DIRECTIONS FOR THIS TASK -> Records follow. Select each line holding "tasks".

INFORMATION SHOWN ->
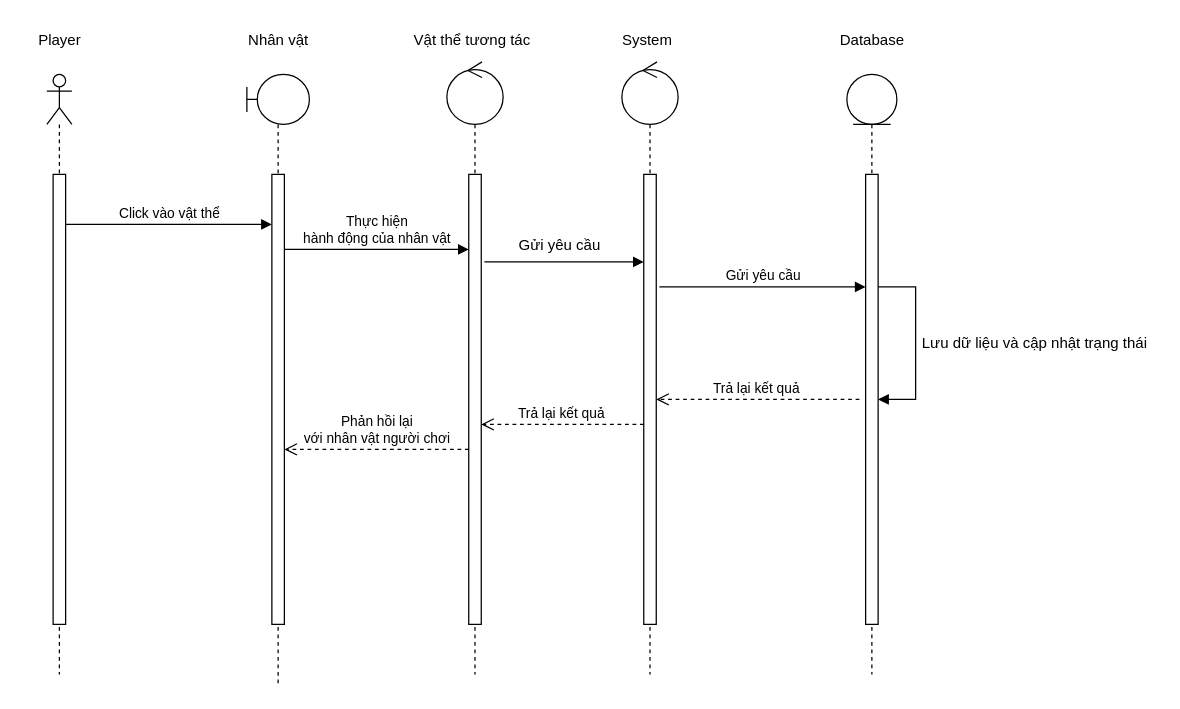
Earlier version of the draw.io diagram SDinteractiing.drawio (pminhtu24/Game-fropig2.0). Source tidied: cells renumbered, new cells numbered last; positions are measured from the earlier drawing's top-left corner, leaving out a move shared by most shapes. Both pictures are drawn from the tidied source at 125%, with x=0, y=0 at pixel (21, 21).
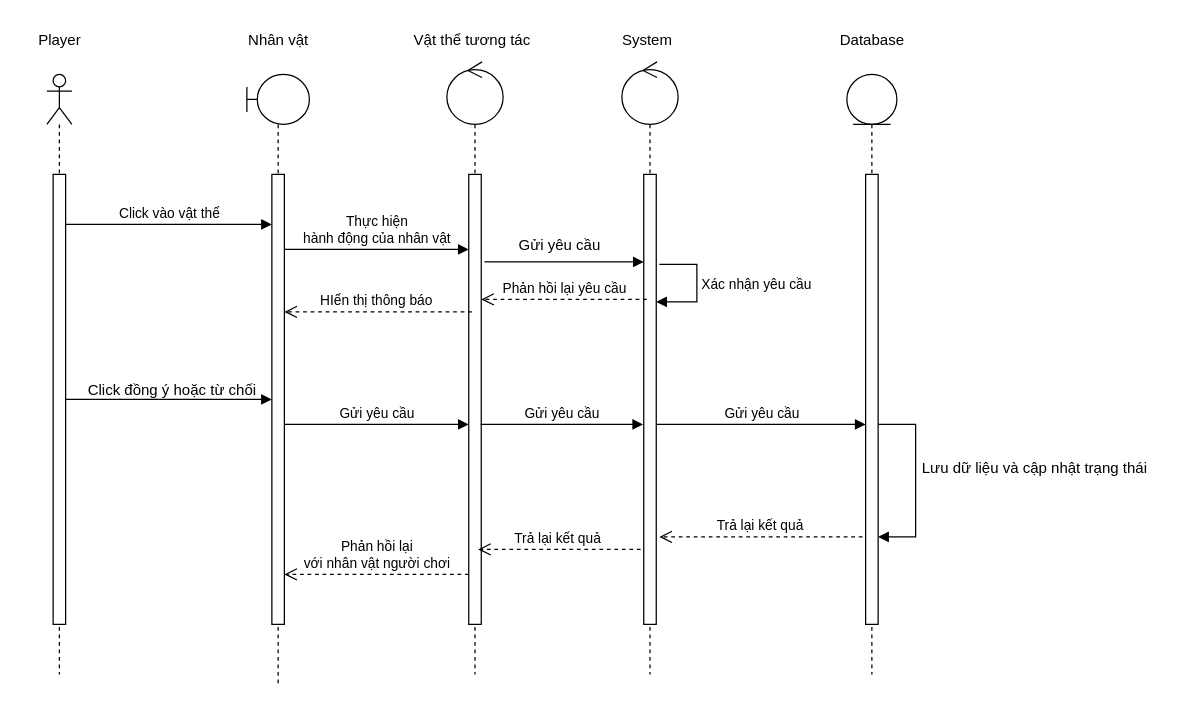
After the change.

The change refers to these unchanged cells:
```xml
<mxCell id="3" style="html=1;points=[[0,0,0,0,5],[0,1,0,0,-5],[1,0,0,0,5],[1,1,0,0,-5]];perimeter=orthogonalPerimeter;outlineConnect=0;targetShapes=umlLifeline;portConstraint=eastwest;newEdgeStyle={&quot;curved&quot;:0,&quot;rounded&quot;:0};" parent="2" vertex="1">
  <mxGeometry x="5" y="80" width="10" height="360" as="geometry" />
</mxCell>
<mxCell id="5" style="html=1;points=[[0,0,0,0,5],[0,1,0,0,-5],[1,0,0,0,5],[1,1,0,0,-5]];perimeter=orthogonalPerimeter;outlineConnect=0;targetShapes=umlLifeline;portConstraint=eastwest;newEdgeStyle={&quot;curved&quot;:0,&quot;rounded&quot;:0};" parent="4" vertex="1">
  <mxGeometry x="20" y="80" width="10" height="360" as="geometry" />
</mxCell>
<mxCell id="7" style="html=1;points=[[0,0,0,0,5],[0,1,0,0,-5],[1,0,0,0,5],[1,1,0,0,-5]];perimeter=orthogonalPerimeter;outlineConnect=0;targetShapes=umlLifeline;portConstraint=eastwest;newEdgeStyle={&quot;curved&quot;:0,&quot;rounded&quot;:0};" parent="6" vertex="1">
  <mxGeometry x="17.5" y="90" width="10" height="360" as="geometry" />
</mxCell>
<mxCell id="9" style="html=1;points=[[0,0,0,0,5],[0,1,0,0,-5],[1,0,0,0,5],[1,1,0,0,-5]];perimeter=orthogonalPerimeter;outlineConnect=0;targetShapes=umlLifeline;portConstraint=eastwest;newEdgeStyle={&quot;curved&quot;:0,&quot;rounded&quot;:0};" parent="8" vertex="1">
  <mxGeometry x="17.5" y="90" width="10" height="360" as="geometry" />
</mxCell>
<mxCell id="11" style="html=1;points=[[0,0,0,0,5],[0,1,0,0,-5],[1,0,0,0,5],[1,1,0,0,-5]];perimeter=orthogonalPerimeter;outlineConnect=0;targetShapes=umlLifeline;portConstraint=eastwest;newEdgeStyle={&quot;curved&quot;:0,&quot;rounded&quot;:0};" parent="10" vertex="1">
  <mxGeometry x="15" y="80" width="10" height="360" as="geometry" />
</mxCell>
```

What changed in the source:
```diff
@@
-    <mxCell id="21" value="Gửi yêu cầu" style="html=1;verticalAlign=bottom;endArrow=block;curved=0;rounded=0;" parent="1" edge="1" target="11">
-      <mxGeometry relative="1" as="geometry">
-        <mxPoint x="510" y="212" as="sourcePoint" />
-      </mxGeometry>
-    </mxCell>
-    <mxCell id="22" style="html=1;align=left;spacingLeft=2;endArrow=block;rounded=0;edgeStyle=orthogonalEdgeStyle;curved=0;rounded=0;" parent="1" edge="1" target="11">
+    <mxCell id="22" style="html=1;align=left;spacingLeft=2;endArrow=block;rounded=0;edgeStyle=orthogonalEdgeStyle;curved=0;rounded=0;" parent="1" edge="1">
       <mxGeometry relative="1" as="geometry">
-        <mxPoint x="685" y="212" as="sourcePoint" />
+        <mxPoint x="685" y="322" as="sourcePoint" />
+        <mxPoint x="685" y="412" as="targetPoint" />
         <Array as="points">
-          <mxPoint x="715" y="212" />
-          <mxPoint x="715" y="302" />
+          <mxPoint x="715" y="322" />
+          <mxPoint x="715" y="412" />
         </Array>
       </mxGeometry>
     </mxCell>
     <mxCell id="23" value="Lưu dữ liệu và cập nhật trạng thái" style="text;html=1;align=center;verticalAlign=middle;strokeColor=none;fillColor=none;" parent="1" vertex="1">
-      <mxGeometry x="710" y="242" width="200" height="30" as="geometry" />
+      <mxGeometry x="710" y="342" width="200" height="30" as="geometry" />
     </mxCell>
-    <mxCell id="24" value="Trả lại kết quả&amp;nbsp;" style="html=1;verticalAlign=bottom;endArrow=open;dashed=1;endSize=8;curved=0;rounded=0;" parent="1" edge="1" target="9">
+    <mxCell id="24" value="Trả lại kết quả&amp;nbsp;" style="html=1;verticalAlign=bottom;endArrow=open;dashed=1;endSize=8;curved=0;rounded=0;" parent="1" edge="1">
       <mxGeometry relative="1" as="geometry">
-        <mxPoint x="670" y="302" as="sourcePoint" />
+        <mxPoint x="672.5" y="412" as="sourcePoint" />
+        <mxPoint x="510" y="412" as="targetPoint" />
       </mxGeometry>
     </mxCell>
-    <mxCell id="25" value="Trả lại kết quả&amp;nbsp;" style="html=1;verticalAlign=bottom;endArrow=open;dashed=1;endSize=8;curved=0;rounded=0;" parent="1" edge="1" source="9" target="7">
+    <mxCell id="25" value="Trả lại kết quả&amp;nbsp;" style="html=1;verticalAlign=bottom;endArrow=open;dashed=1;endSize=8;curved=0;rounded=0;" parent="1" edge="1">
       <mxGeometry relative="1" as="geometry">
+        <mxPoint x="495" y="422" as="sourcePoint" />
+        <mxPoint x="365" y="422" as="targetPoint" />
         <Array as="points">
-          <mxPoint x="430" y="322" />
+          <mxPoint x="427.5" y="422" />
         </Array>
       </mxGeometry>
     </mxCell>
     <mxCell id="26" value="Phản hồi lại &lt;br&gt;với nhân vật người chơi" style="html=1;verticalAlign=bottom;endArrow=open;dashed=1;endSize=8;curved=0;rounded=0;" parent="1" edge="1">
       <mxGeometry relative="1" as="geometry">
-        <mxPoint x="357.5" y="342" as="sourcePoint" />
-        <mxPoint x="210" y="342" as="targetPoint" />
+        <mxPoint x="357.5" y="442" as="sourcePoint" />
+        <mxPoint x="210" y="442" as="targetPoint" />
         <Array as="points">
-          <mxPoint x="290" y="342" />
+          <mxPoint x="290" y="442" />
         </Array>
       </mxGeometry>
     </mxCell>
+    <mxCell id="27" value="Xác nhận yêu cầu" style="html=1;align=left;spacingLeft=2;endArrow=block;rounded=0;edgeStyle=orthogonalEdgeStyle;curved=0;rounded=0;" parent="1" edge="1" target="9">
+      <mxGeometry relative="1" as="geometry">
+        <mxPoint x="510" y="194" as="sourcePoint" />
+        <Array as="points">
+          <mxPoint x="540" y="194" />
+          <mxPoint x="540" y="224" />
+        </Array>
+      </mxGeometry>
+    </mxCell>
+    <mxCell id="28" value="Phản hồi lại yêu cầu" style="html=1;verticalAlign=bottom;endArrow=open;dashed=1;endSize=8;curved=0;rounded=0;" parent="1" edge="1" target="7">
+      <mxGeometry relative="1" as="geometry">
+        <mxPoint x="500" y="222" as="sourcePoint" />
+      </mxGeometry>
+    </mxCell>
+    <mxCell id="29" value="HIển thị thông báo&amp;nbsp;" style="html=1;verticalAlign=bottom;endArrow=open;dashed=1;endSize=8;curved=0;rounded=0;" parent="1" edge="1" target="5">
+      <mxGeometry relative="1" as="geometry">
+        <mxPoint x="360" y="232" as="sourcePoint" />
+      </mxGeometry>
+    </mxCell>
+    <mxCell id="30" style="html=1;verticalAlign=bottom;endArrow=block;curved=0;rounded=0;" parent="1" edge="1" source="3" target="5">
+      <mxGeometry relative="1" as="geometry" />
+    </mxCell>
+    <mxCell id="31" value="Click đồng ý hoặc từ chối" style="text;html=1;align=center;verticalAlign=middle;strokeColor=none;fillColor=none;" parent="1" vertex="1">
+      <mxGeometry x="40" y="280" width="160" height="30" as="geometry" />
+    </mxCell>
+    <mxCell id="32" value="Gửi yêu cầu" style="html=1;verticalAlign=bottom;endArrow=block;curved=0;rounded=0;" parent="1" edge="1" target="7">
+      <mxGeometry relative="1" as="geometry">
+        <mxPoint x="210" y="322" as="sourcePoint" />
+      </mxGeometry>
+    </mxCell>
+    <mxCell id="33" value="Gửi yêu cầu" style="html=1;verticalAlign=bottom;endArrow=block;curved=0;rounded=0;" parent="1" edge="1">
+      <mxGeometry relative="1" as="geometry">
+        <mxPoint x="367" y="322" as="sourcePoint" />
+        <mxPoint x="497" y="322" as="targetPoint" />
+      </mxGeometry>
+    </mxCell>
+    <mxCell id="34" value="Gửi yêu cầu" style="html=1;verticalAlign=bottom;endArrow=block;curved=0;rounded=0;" parent="1" edge="1" target="11">
+      <mxGeometry relative="1" as="geometry">
+        <mxPoint x="508" y="322" as="sourcePoint" />
+      </mxGeometry>
+    </mxCell>
```
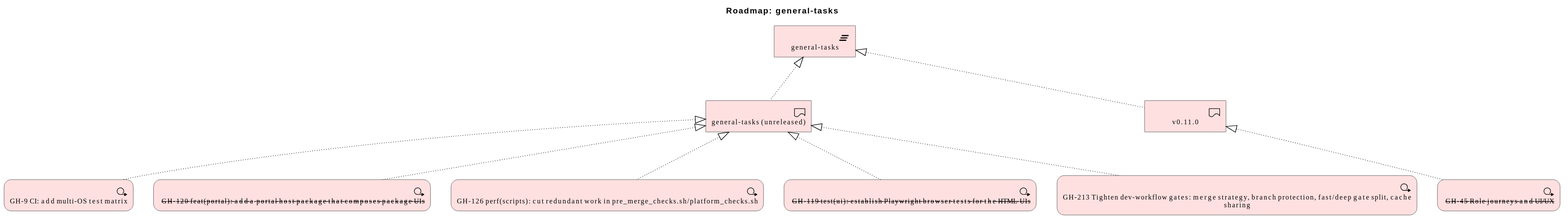
This is architecture/model/diagrams/migration/plat-general-tasks-12.svg from wolffy-au/frictionless-architect, a PlantUML export, as it was before one commit.
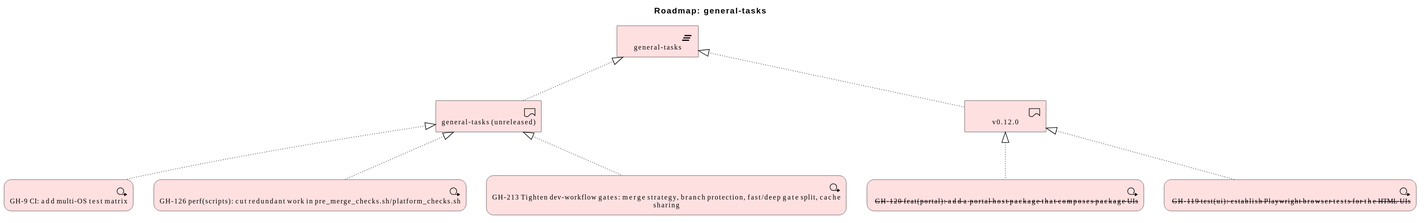
The same diagram one commit later.

The edit, as a diff of the source:
```diff
@@ -4,21 +4,19 @@
 title Roadmap: general-tasks
 
 Implementation_Deliverable(e_id60afdf6ad57851, "general-tasks (unreleased)")
-Implementation_Deliverable(e_id1ae5ab16e4af56, "v0.11.0")
+Implementation_Deliverable(e_id7459347e16955e, "v0.12.0")
 Implementation_Plateau(e_id22bf5f935a2e57, "general-tasks")
 Implementation_WorkPackage(e_ida0b8100bd68356, "GH-9 CI: add multi-OS test matrix")
 Implementation_WorkPackage(e_id7b8c620c6e8b57, " --GH-120 feat(portal): add a portal host package that composes package UIs--")
 Implementation_WorkPackage(e_id5e8885cf97065f, "GH-126 perf(scripts): cut redundant work in pre_merge_checks.sh/platform_checks.sh")
-Implementation_WorkPackage(e_idc1aee8778ad250, " --GH-45 Role journeys and UI/UX--")
 Implementation_WorkPackage(e_id0c73670e085f56, " --GH-119 test(ui): establish Playwright browser tests for the HTML UIs--")
 Implementation_WorkPackage(e_id6a4e8fab15d05d, "GH-213 Tighten dev-workflow gates: merge strategy, branch protection, fast/deep gate split, cache sharing")
 
 Rel_Realization_Up(e_id60afdf6ad57851, e_id22bf5f935a2e57, "")
-Rel_Realization_Up(e_id1ae5ab16e4af56, e_id22bf5f935a2e57, "")
+Rel_Realization_Up(e_id7459347e16955e, e_id22bf5f935a2e57, "")
 Rel_Realization_Up(e_ida0b8100bd68356, e_id60afdf6ad57851, "")
-Rel_Realization_Up(e_id7b8c620c6e8b57, e_id60afdf6ad57851, "")
+Rel_Realization_Up(e_id7b8c620c6e8b57, e_id7459347e16955e, "")
 Rel_Realization_Up(e_id5e8885cf97065f, e_id60afdf6ad57851, "")
-Rel_Realization_Up(e_idc1aee8778ad250, e_id1ae5ab16e4af56, "")
-Rel_Realization_Up(e_id0c73670e085f56, e_id60afdf6ad57851, "")
+Rel_Realization_Up(e_id0c73670e085f56, e_id7459347e16955e, "")
 Rel_Realization_Up(e_id6a4e8fab15d05d, e_id60afdf6ad57851, "")
 @enduml
```
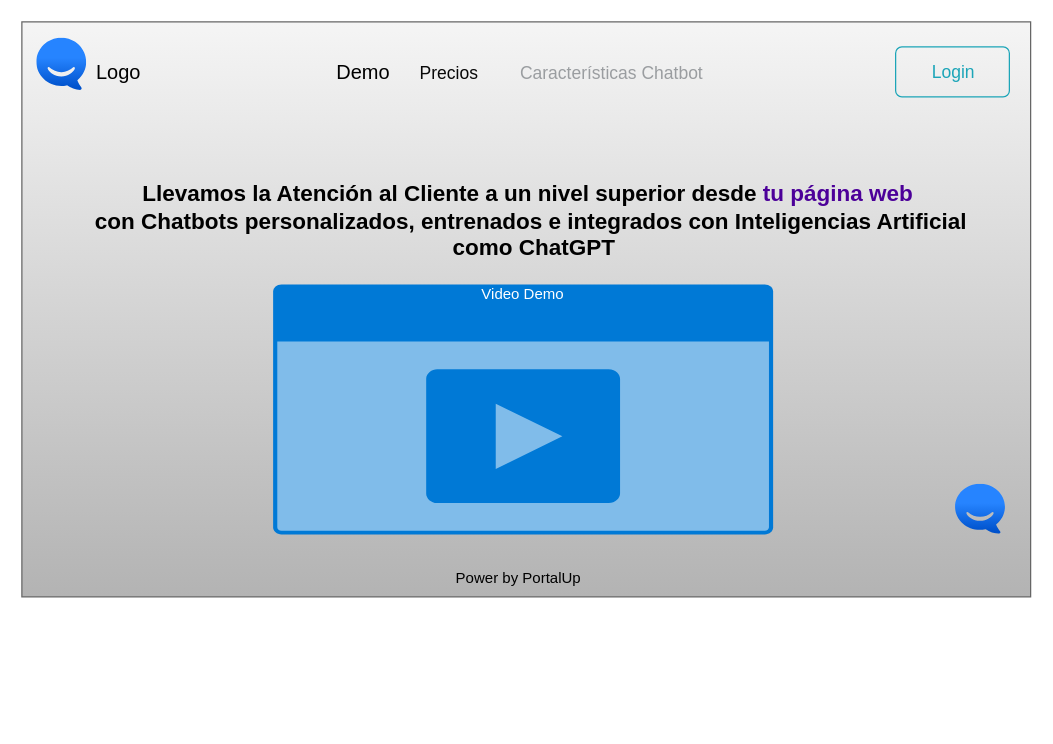
Earlier version of the draw.io diagram mockup_inicio.drawio (victorhugor45/mockups_chatbot_platform). Source tidied: cells renumbered, new cells numbered last; positions are measured from the earlier drawing's top-left corner, leaving out a move shared by most shapes. Both pictures are drawn from the tidied source at 125%, with x=0, y=0 at pixel (21, 21).
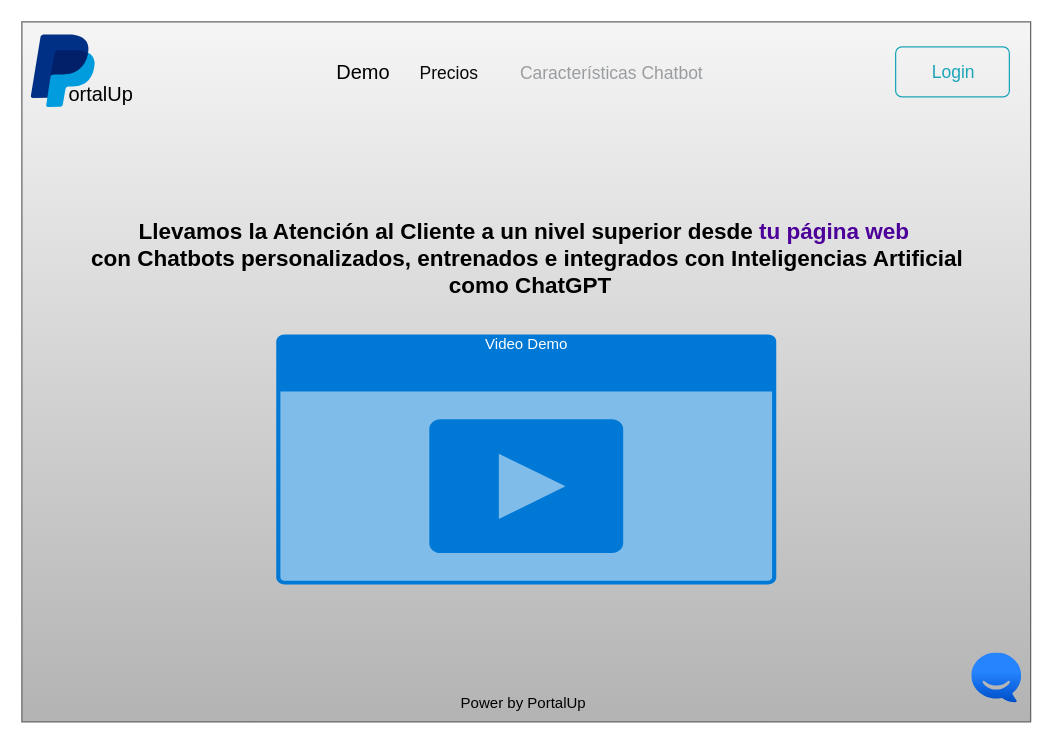
The same page after the edit.

Diff of the diagram source:
```diff
@@
 <mxGraphModel>
   <root>
     <mxCell id="0" />
     <mxCell id="1" parent="0" />
     <mxCell id="2" style="rounded=0;whiteSpace=wrap;html=1;fillColor=#f5f5f5;gradientColor=#b3b3b3;strokeColor=#666666;" parent="1" vertex="1">
-      <mxGeometry width="807" height="460" as="geometry" />
+      <mxGeometry width="807" height="560" as="geometry" />
     </mxCell>
     <mxCell id="3" value="Demo" style="html=1;shadow=0;dashed=0;fontSize=16;align=left;spacing=15;fillColor=none;strokeColor=none;" parent="1" vertex="1">
       <mxGeometry x="237" y="10" width="563" height="60" as="geometry" />
     </mxCell>
     <mxCell id="4" value="Precios" style="fillColor=none;strokeColor=none;fontSize=14;fontColor=#080808;align=center;" parent="3" vertex="1">
       <mxGeometry width="70" height="40" relative="1" as="geometry">
         <mxPoint x="70" y="10" as="offset" />
       </mxGeometry>
     </mxCell>
     <mxCell id="5" value="Características Chatbot " style="fillColor=none;strokeColor=none;fontSize=14;fontColor=#9A9DA0;align=center;" parent="3" vertex="1">
       <mxGeometry width="160" height="40" relative="1" as="geometry">
         <mxPoint x="157" y="10" as="offset" />
       </mxGeometry>
     </mxCell>
     <mxCell id="6" value="Login" style="html=1;shadow=0;dashed=0;shape=mxgraph.bootstrap.rrect;rSize=5;fontSize=14;fontColor=#1CA5B8;strokeColor=#1CA5B8;fillColor=none;" parent="3" vertex="1">
       <mxGeometry x="1" width="91" height="40" relative="1" as="geometry">
         <mxPoint x="-101" y="10" as="offset" />
       </mxGeometry>
     </mxCell>
     <mxCell id="7" value="Video Demo" style="html=1;whiteSpace=wrap;strokeColor=none;fillColor=#0079D6;labelPosition=center;verticalLabelPosition=middle;verticalAlign=top;align=center;fontSize=12;spacingTop=-6;fontColor=#FFFFFF;sketch=0;shape=mxgraph.sitemap.video;" parent="1" vertex="1">
-      <mxGeometry x="201" y="210" width="400" height="200" as="geometry" />
+      <mxGeometry x="203.5" y="250" width="400" height="200" as="geometry" />
     </mxCell>
     <mxCell id="8" value="Power by PortalUp&lt;br&gt;" style="text;html=1;align=center;verticalAlign=middle;strokeColor=none;fillColor=none;flipH=1;flipV=1;" parent="1" vertex="1">
-      <mxGeometry x="337" y="430" width="120" height="30" as="geometry" />
+      <mxGeometry x="341" y="530" width="120" height="30" as="geometry" />
     </mxCell>
-    <mxCell id="9" value="Logo" style="text;html=1;align=center;verticalAlign=middle;strokeColor=none;fillColor=none;fontSize=16;" parent="1" vertex="1">
-      <mxGeometry x="47" y="25" width="60" height="30" as="geometry" />
+    <mxCell id="9" value="ortalUp" style="text;html=1;align=center;verticalAlign=middle;strokeColor=none;fillColor=none;fontSize=16;" parent="1" vertex="1">
+      <mxGeometry x="23" y="43" width="80" height="30" as="geometry" />
     </mxCell>
     <mxCell id="10" value="Llevamos la Atención al Cliente a un nivel superior desde&amp;nbsp;&lt;font style=&quot;border-color: var(--border-color);&quot; color=&quot;#4c0099&quot;&gt;tu página web&amp;nbsp;&lt;br&gt;&lt;/font&gt;con Chatbots personalizados, entrenados e integrados con Inteligencias Artificial&lt;br&gt;&amp;nbsp;como ChatGPT" style="text;html=1;align=center;verticalAlign=middle;strokeColor=none;fillColor=none;fontFamily=Helvetica;fontStyle=1;horizontal=1;fontSize=18;shadow=0;rounded=0;glass=0;" parent="1" vertex="1">
-      <mxGeometry x="47" y="120" width="720" height="80" as="geometry" />
+      <mxGeometry x="43.5" y="150" width="720" height="80" as="geometry" />
     </mxCell>
     <mxCell id="11" style="image;image=img/lib/atlassian/Hipchat_Logo.svg;html=1;direction=east;flipH=0;flipV=0;" parent="1" vertex="1">
-      <mxGeometry x="747" y="370" width="40" height="40" as="geometry" />
+      <mxGeometry x="760" y="505" width="40" height="40" as="geometry" />
     </mxCell>
-    <mxCell id="12" style="image;image=img/lib/atlassian/Hipchat_Logo.svg;html=1;" parent="1" vertex="1">
-      <mxGeometry x="12" y="13" width="40" height="42" as="geometry" />
-    </mxCell>
+    <mxCell id="13" style="dashed=0;html=1;align=center;labelPosition=center;verticalLabelPosition=bottom;verticalAlign=top;shape=mxgraph.weblogos.paypal;" parent="1" vertex="1">
+      <mxGeometry x="7" y="10" width="51.2" height="58" as="geometry" />
+    </mxCell>
   </root>
 </mxGraphModel>
```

RESULT FOR THIS TASK ->
This is architecture/model/diagrams/migration/plat-general-tasks-12.svg from wolffy-au/frictionless-architect, a PlantUML export, as it was before one commit.
 title Roadmap: general-tasks
 Implementation_Deliverable(e_id60afdf6ad57851, "general-tasks (unreleased)")
 Implementation_Plateau(e_id22bf5f935a2e57, "general-tasks")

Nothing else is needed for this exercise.